• PROBLEM DESCRIPTION:
Count the lines below that include the word "from", then give that number and no other words.

• RECORDS SHOWN:
Start of Block

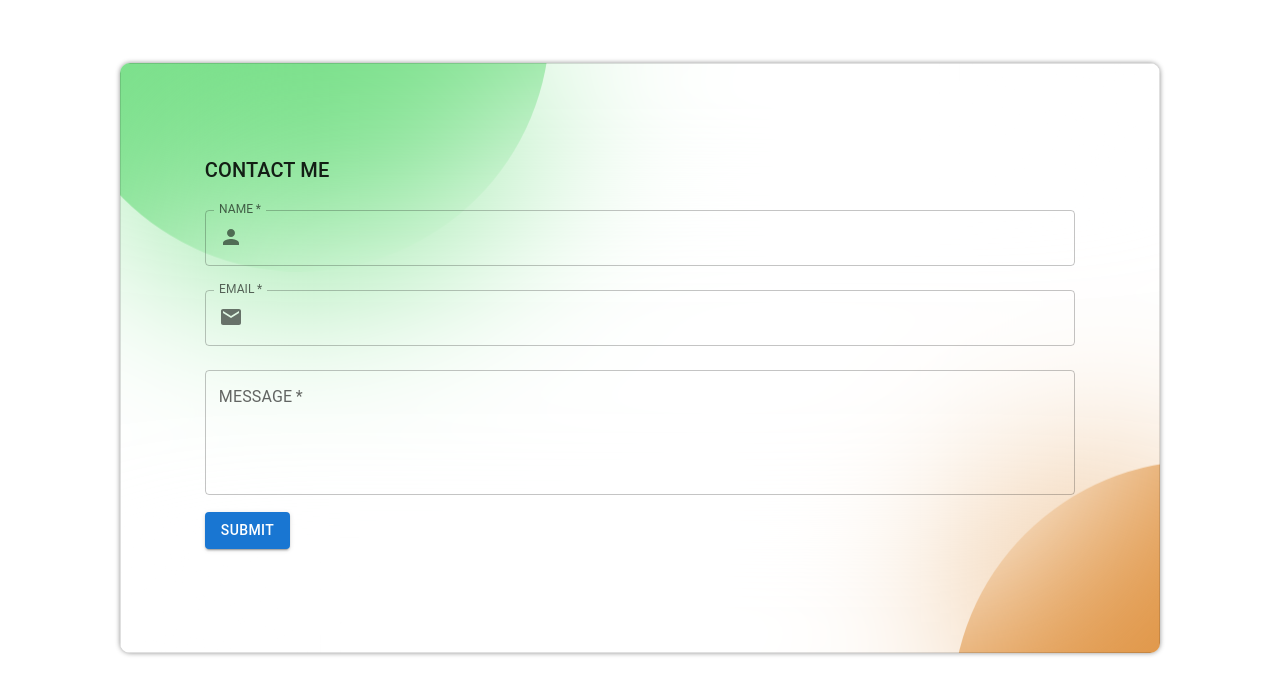
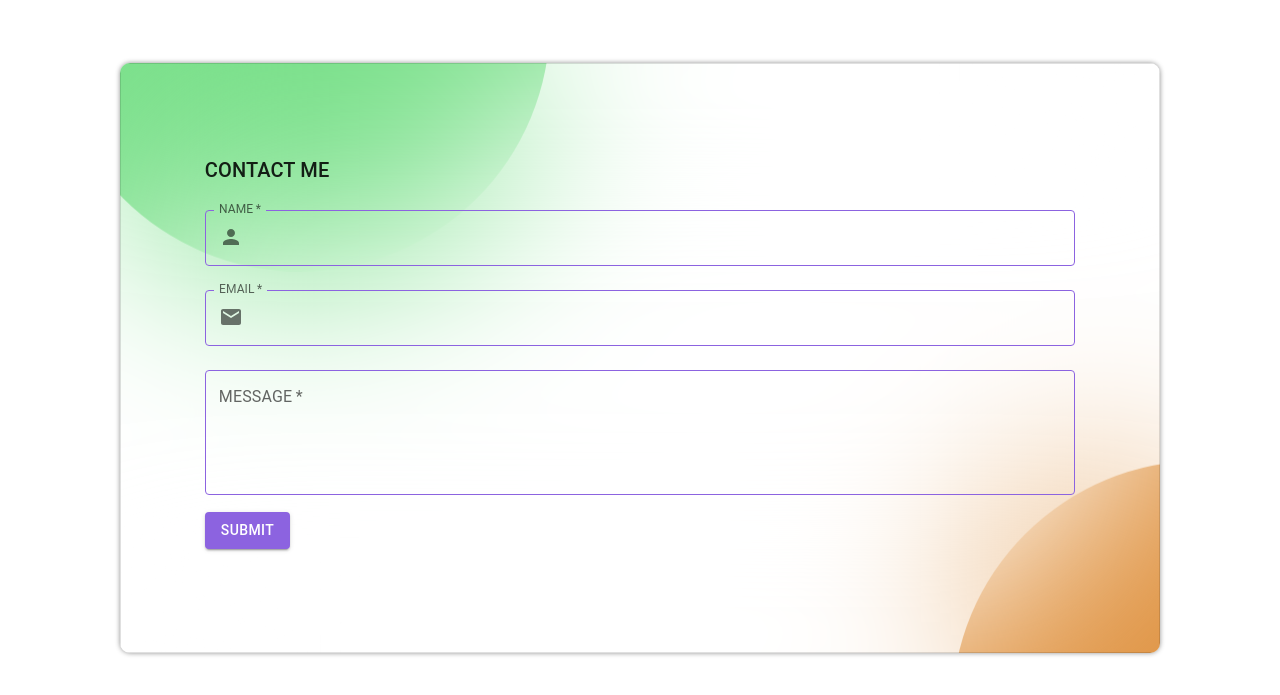
Before and after one commit to Vince1510/portfolio_v3, a React (Create React App) app: page / in a window 1280 px wide. Shown: the part 2402-3097 px from the top of the page. Built offline with nearby package versions, Linux system fonts and the light colour scheme.

Commit message:
final commit

```diff
--- a/package.json
+++ b/package.json
@@ -1,5 +1,5 @@
 {
-  "homepage": "https://github.com/Vince1510/portfolio_v3",
+  "homepage": "https://vince1510.github.io/portfolio_v3/",
   "name": "portfolio_v3",
   "version": "0.1.0",
   "private": true,
--- a/src/components/appbar/AppBar.tsx
+++ b/src/components/appbar/AppBar.tsx
@@ -6,7 +6,6 @@ import Container from "@mui/material/Container";
 import Hidden from "@mui/material/Hidden";
 import ThemeSwitcher from "../themeswitcher/ThemeSwitcher";
 import Drawer from "@mui/material/Drawer";
-import ArrowForwardIcon from "@mui/icons-material/ArrowForward"; // Import the arrow icon
 import "./AppBar.scss";
 
 interface ResponsiveAppBarProps {
--- a/src/pages/contact/Contact.scss
+++ b/src/pages/contact/Contact.scss
@@ -25,6 +25,36 @@
     color: #6b6b6b;
   }
 }
+
+/* Contact.scss */
+.MuiTextField-root {
+  .MuiOutlinedInput-root {
+    fieldset {
+      border-color: #8c63e0;
+    }
+
+    &:hover fieldset {
+      border-color: #8c63e0;
+    }
+
+    &.Mui-focused fieldset {
+      border-color: #8c63e0;
+    }
+  }
+
+  label.Mui-focused {
+    color: #8c63e0;
+  }
+}
+
+.MuiButton-root {
+  background-color: #8c63e0;
+
+  &:hover {
+    background-color: #784bd1;
+  }
+}
+
 
 .container-contact {
   margin-bottom: 5vw;
--- a/src/pages/contact/Contact.tsx
+++ b/src/pages/contact/Contact.tsx
@@ -95,7 +95,13 @@ const ContactPage: React.FC = () => {
   variant="contained"
   color={success ? "success" : "primary"}
   disabled={loading}
-              endIcon={loading ? <CircularProgress size={20} color="inherit" /> : (success ? <CheckCircleIcon /> : null)} // Show loading or success icon
+  endIcon={loading ? <CircularProgress size={20} color="inherit" /> : (success ? <CheckCircleIcon /> : null)}
+  sx={{
+    backgroundColor: "#8c63e0",
+    "&:hover": {
+      backgroundColor: "#784bd1",
+    },
+  }}
 >
   {loading ? "Sending..." : (success ? "Sent!" : "Submit")}
 </Button>
```
Also changed, not shown: 12 other files (tests, documents, lock files or other folders). Lines whose indentation alone changed are shown as unchanged.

End of Block

• EXPECTED OUTPUT:
6